Known as the Queen of the Leica, Isle Bing is one of the most influential German modernist photographers of the 20th century. Bing was born to an upper middle class Jewish family in Frankfurt-Am-Main, Germany in 1899. She enrolled in to the University of Frankfurt in 1920 to study mathematics and physics, but changed to the History of Art, and in 1924 began her doctorate exploring Neo-Classical German architect Friedrich Gilly. To illustrate her thesis, Bing purchased her first camera, a Voigtlander in 1928 and taught herself photography.
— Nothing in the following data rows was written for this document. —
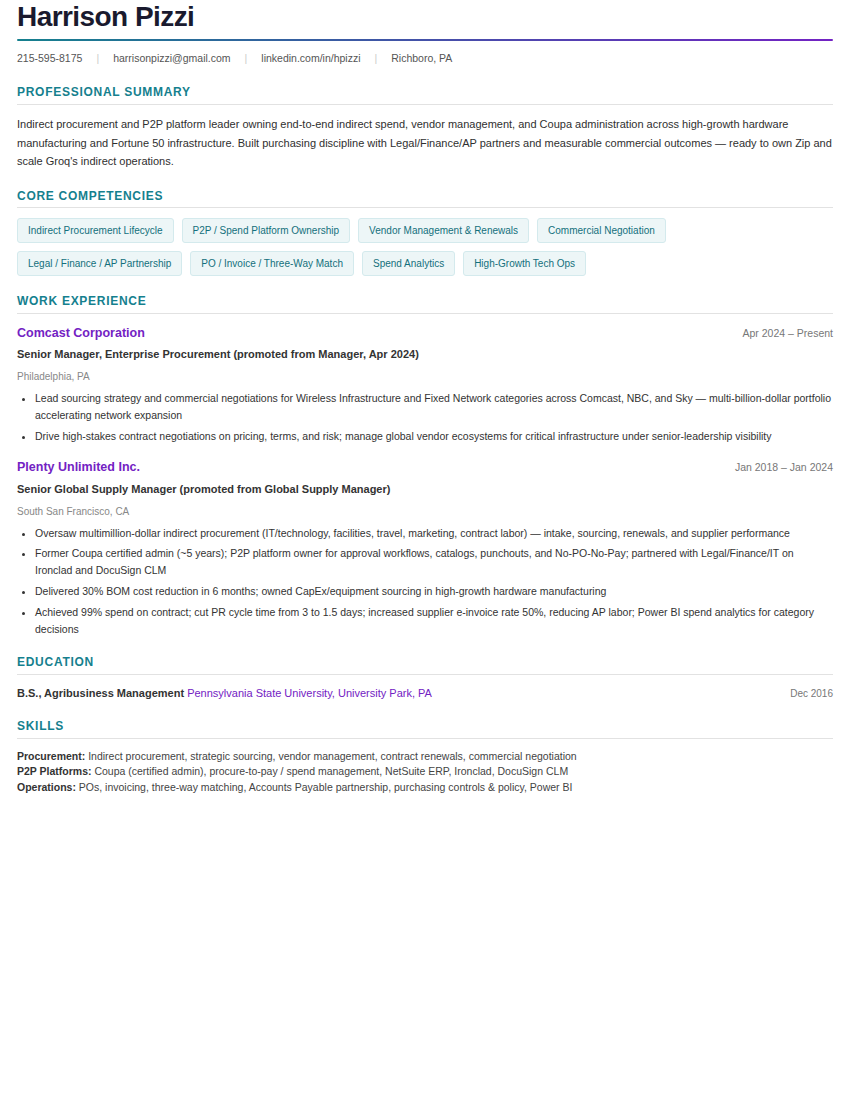
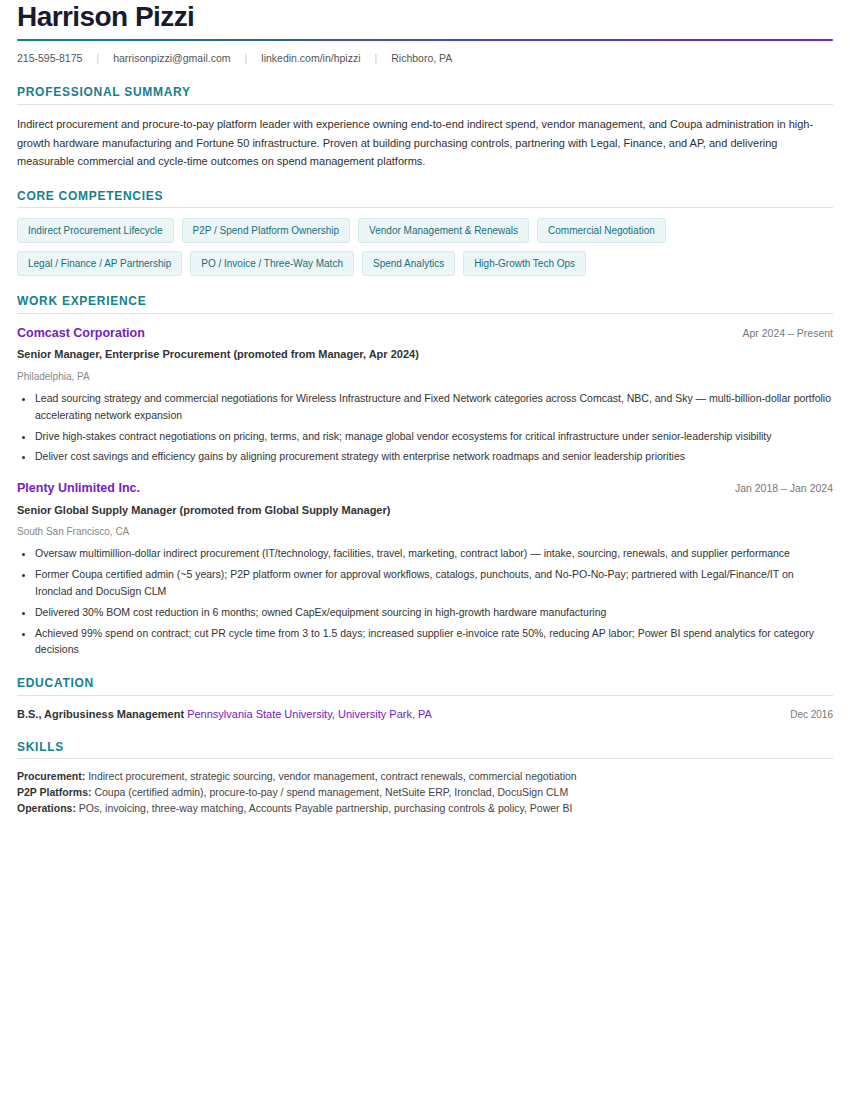
Revise Groq CV summary and add Comcast savings bullet
Drop the awkward aspirational close; add a third Comcast bullet on
roadmap-aligned cost savings and efficiency.

diff --git a/applications/groq-indirect-procurement-lead/Harrison_Pizzi_Groq_Indirect_Procurement_Lead.html b/applications/groq-indirect-procurement-lead/Harrison_Pizzi_Groq_Indirect_Procurement_Lead.html
@@ -634,7 +634,7 @@
   <!-- PROFESSIONAL SUMMARY -->
   <div class="section">
     <div class="section-title">Professional Summary</div>
-    <div class="summary-text">Indirect procurement and P2P platform leader owning end-to-end indirect spend, vendor management, and Coupa administration across high-growth hardware manufacturing and Fortune 50 infrastructure. Built purchasing discipline with Legal/Finance/AP partners and measurable commercial outcomes — ready to own Zip and scale Groq&#39;s indirect operations.</div>
+    <div class="summary-text">Indirect procurement and procure-to-pay platform leader with experience owning end-to-end indirect spend, vendor management, and Coupa administration in high-growth hardware manufacturing and Fortune 50 infrastructure. Proven at building purchasing controls, partnering with Legal, Finance, and AP, and delivering measurable commercial and cycle-time outcomes on spend management platforms.</div>
   </div>
 
   <!-- CORE COMPETENCIES -->
@@ -665,6 +665,7 @@
   <ul>
     <li>Lead sourcing strategy and commercial negotiations for Wireless Infrastructure and Fixed Network categories across Comcast, NBC, and Sky — multi-billion-dollar portfolio accelerating network expansion</li>
     <li>Drive high-stakes contract negotiations on pricing, terms, and risk; manage global vendor ecosystems for critical infrastructure under senior-leadership visibility</li>
+    <li>Deliver cost savings and efficiency gains by aligning procurement strategy with enterprise network roadmaps and senior leadership priorities</li>
   </ul>
 </div>
   <div class="job">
The following year, she purchased the lightweight Leica and in 1929, Bing began photographing for Das Illustriete Blatt and continued to produce stories for the magazine until 1931.
In the late 1920s, Bing was introduced to the German avant garde and members of the Bauhaus School of design by Mart Stam, with whom she collaborated throughout her career. Inspired by Paris-based Swiss photographer Florence Henri, Bing moved to Paris. She continued to photograph on commission for German publications, but also took photographs that expressed her own artistic interest. In 1931, Bing exhibited her first show at La Pléiade and participated in the 26th Salon Internationale d'Art Photographique. New York-based writer Hendrik Willem van Loon was instrumental in Bing's career. He introduced her work to American clients, including American gallerist Julien Lévy. Lévy staged the first exhibition of Bing's photographs in America in a show called Modern European Photography: Twenty Photographers at his New York gallery in 1932. In 1936, she was given a solo exhibition at June Rhodes gallery. While in New York, Bing photographed in the city and Connecticut and met Alfred Stieglitz, the great proponent of American modern photography.
Throughout the 1930s, Bing was considered to be one of the most prominent European modern photographer. In 1937, Beaumont Newhall included Bing's photographs in MoMa's survey, 'Photographs 1839-1937.' Bing continued to photograph in Paris until the outbreak of the War, but her situation became increasingly dangerous and she spent six weeks in a camp in Southern France while she wanted for a visa to escape the county. With the help of Harper's Bazaar, Bing and her husband were granted American Visas and emigrated to the New York, where she continued to photograph until the late 1950s, when she left photography to pursue more abstract forms of artistic expression.
Since the late 1970s, Bing's photographs have maintained a canonical position in Modernist and feminist photographic history. Her work has been shown at a number of retrospectives including Ilse Bing: Three Decades of Photograph at the New Orleans Museum of Art in 1985 that toured to the International Center for Photograph in NY, Kunstverein, Frankfurt in 1987 and at the Musee Carnavalet in Paris. In 2004, The Victoria and Albert Museum also staged an exhibition of her photographs entitled, The Ilse Bing: Queen of the Leica.